The annual competition began in May with a call for nominations. Nominees then submitted applications, which were reviewed by an internal staff panel at THECB. A preliminary list of finalists were submitted to the Commissioner of Higher Education and Chair of the Coordinating Board, who then determined the actual finalists.
In the next phase of the competition, an External Review Panel consisting of three Coordinating Board members, three Texas business and community leaders, and three out-of-state higher education experts, will review all finalist applications and select the award recipient. This year’s winner will be announced at the 12th Annual Star Awards Ceremony and Luncheon, to be held Thursday, Oct. 4, in Austin.
“The Star Award recognizes institutions, programs and partnerships that have worked to improve the accessibility and quality of education in Texas by increasing student enrollment and graduation, as well as improving the quality of educational programs,” said Dr. Cathy Kemper, vice president of learning at Lee College. “To have made it to this point in the competition and be recognized at the state level for our efforts in restructuring our Developmental Education Program is indeed gratifying.”
As program focused on students not yet prepared for college-level courses, Dr. Kemper says Developmental Education was once plagued by high enrollment and low success rates.

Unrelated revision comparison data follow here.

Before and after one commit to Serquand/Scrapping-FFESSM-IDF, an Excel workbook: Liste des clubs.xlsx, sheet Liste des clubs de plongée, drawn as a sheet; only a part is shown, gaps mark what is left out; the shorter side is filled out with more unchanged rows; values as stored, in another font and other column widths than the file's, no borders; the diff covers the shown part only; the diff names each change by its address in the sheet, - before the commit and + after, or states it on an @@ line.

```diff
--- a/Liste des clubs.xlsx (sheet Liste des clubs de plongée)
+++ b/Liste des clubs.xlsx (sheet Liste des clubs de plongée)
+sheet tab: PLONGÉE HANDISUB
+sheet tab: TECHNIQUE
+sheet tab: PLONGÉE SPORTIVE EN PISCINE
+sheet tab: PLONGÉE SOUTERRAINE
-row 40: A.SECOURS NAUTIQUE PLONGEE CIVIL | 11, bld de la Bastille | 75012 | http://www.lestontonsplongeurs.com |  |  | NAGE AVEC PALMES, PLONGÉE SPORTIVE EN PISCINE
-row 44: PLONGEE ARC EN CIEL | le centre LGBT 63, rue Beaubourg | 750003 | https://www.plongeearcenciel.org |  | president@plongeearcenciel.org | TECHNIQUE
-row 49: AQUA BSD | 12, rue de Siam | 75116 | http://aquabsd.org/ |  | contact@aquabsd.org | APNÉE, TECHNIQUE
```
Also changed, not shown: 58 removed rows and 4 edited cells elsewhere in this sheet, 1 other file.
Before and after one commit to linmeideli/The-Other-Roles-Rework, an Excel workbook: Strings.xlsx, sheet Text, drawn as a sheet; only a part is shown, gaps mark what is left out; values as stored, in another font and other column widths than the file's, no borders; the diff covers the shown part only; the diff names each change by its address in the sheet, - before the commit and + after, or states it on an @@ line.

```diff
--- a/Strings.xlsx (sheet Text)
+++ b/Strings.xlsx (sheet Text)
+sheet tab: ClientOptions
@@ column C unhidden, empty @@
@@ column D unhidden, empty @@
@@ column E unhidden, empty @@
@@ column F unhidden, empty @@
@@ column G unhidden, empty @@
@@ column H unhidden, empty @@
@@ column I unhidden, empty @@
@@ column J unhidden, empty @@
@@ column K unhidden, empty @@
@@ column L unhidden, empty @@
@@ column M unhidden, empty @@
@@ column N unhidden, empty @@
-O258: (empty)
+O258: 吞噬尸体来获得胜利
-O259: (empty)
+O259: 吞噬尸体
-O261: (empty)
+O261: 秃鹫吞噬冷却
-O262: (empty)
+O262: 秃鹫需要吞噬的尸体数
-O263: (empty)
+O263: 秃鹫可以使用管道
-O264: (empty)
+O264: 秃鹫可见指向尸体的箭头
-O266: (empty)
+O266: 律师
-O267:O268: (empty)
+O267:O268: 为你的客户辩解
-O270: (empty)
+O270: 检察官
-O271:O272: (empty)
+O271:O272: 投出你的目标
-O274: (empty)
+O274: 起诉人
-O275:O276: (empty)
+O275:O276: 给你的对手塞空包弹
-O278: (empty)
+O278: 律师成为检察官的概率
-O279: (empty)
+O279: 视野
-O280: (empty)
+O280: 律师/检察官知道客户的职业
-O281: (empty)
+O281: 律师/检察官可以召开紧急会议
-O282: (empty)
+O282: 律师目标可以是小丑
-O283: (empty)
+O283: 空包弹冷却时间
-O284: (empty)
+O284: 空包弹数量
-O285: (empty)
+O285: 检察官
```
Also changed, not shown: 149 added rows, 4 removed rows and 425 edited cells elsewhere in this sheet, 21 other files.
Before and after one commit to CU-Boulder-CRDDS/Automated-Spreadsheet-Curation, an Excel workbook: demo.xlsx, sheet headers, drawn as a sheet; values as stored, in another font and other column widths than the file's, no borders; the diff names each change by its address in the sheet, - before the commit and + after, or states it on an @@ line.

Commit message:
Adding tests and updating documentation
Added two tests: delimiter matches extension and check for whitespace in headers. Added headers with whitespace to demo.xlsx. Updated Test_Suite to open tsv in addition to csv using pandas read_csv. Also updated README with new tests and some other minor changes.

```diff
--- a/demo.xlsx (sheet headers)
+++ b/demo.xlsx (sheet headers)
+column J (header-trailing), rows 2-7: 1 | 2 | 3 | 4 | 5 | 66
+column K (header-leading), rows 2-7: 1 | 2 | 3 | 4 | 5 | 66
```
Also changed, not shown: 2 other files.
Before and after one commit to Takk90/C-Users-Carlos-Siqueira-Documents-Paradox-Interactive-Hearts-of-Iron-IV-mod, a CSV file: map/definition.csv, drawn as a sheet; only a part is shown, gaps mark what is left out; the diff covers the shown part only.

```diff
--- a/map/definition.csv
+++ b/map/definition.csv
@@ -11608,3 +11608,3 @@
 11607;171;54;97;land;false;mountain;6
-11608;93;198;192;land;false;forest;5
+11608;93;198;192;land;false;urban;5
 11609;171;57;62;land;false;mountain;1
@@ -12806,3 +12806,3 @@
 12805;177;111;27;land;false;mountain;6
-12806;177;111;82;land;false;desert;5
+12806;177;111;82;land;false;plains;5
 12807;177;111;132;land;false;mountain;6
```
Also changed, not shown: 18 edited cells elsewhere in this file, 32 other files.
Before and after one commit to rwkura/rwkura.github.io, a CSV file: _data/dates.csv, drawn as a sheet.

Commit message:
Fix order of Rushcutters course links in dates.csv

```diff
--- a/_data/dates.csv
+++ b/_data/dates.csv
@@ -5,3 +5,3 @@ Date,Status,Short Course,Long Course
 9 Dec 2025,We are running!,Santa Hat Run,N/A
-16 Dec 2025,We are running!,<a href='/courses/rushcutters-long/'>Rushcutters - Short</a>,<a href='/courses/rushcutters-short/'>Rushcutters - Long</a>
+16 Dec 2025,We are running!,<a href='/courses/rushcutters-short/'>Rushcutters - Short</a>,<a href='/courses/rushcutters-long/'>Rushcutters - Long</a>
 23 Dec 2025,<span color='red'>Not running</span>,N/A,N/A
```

“Before restructuring the program, the college studied developmental education data and research and concluded that a new, centralized Developmental Education Division would best meet the needs of our diverse student population,” she explained. “Efforts were placed on selecting a faculty leader and hiring instructors with experience, interest and coursework in remedial adult education. The instructors, in turn, worked as a team to develop strategies and initiatives for student success.”
Since being restructured in 2007, the program has experienced a 15-percent increase in overall student success and completion, she adds.
“Interventions, such as increasing the number of contact hours, adding fast-track courses and engaging learning strategies have increased success rates in Developmental Math, for example, to between 65 and 75 percent,” Dr. Kemper said. “Other changes, such as the addition of an embedded counselor, and a learning strategies course, have helped students manage the transition into a college environment.”
The results of these changes, she says, are not only measured by the double-digit improvements to success rates. “Our Developmental Education team is doing more than just helping students in the classroom; they are helping develop educated, gainfully employed and socially aware residents of our local community, and that is the greatest reward we could ask for.”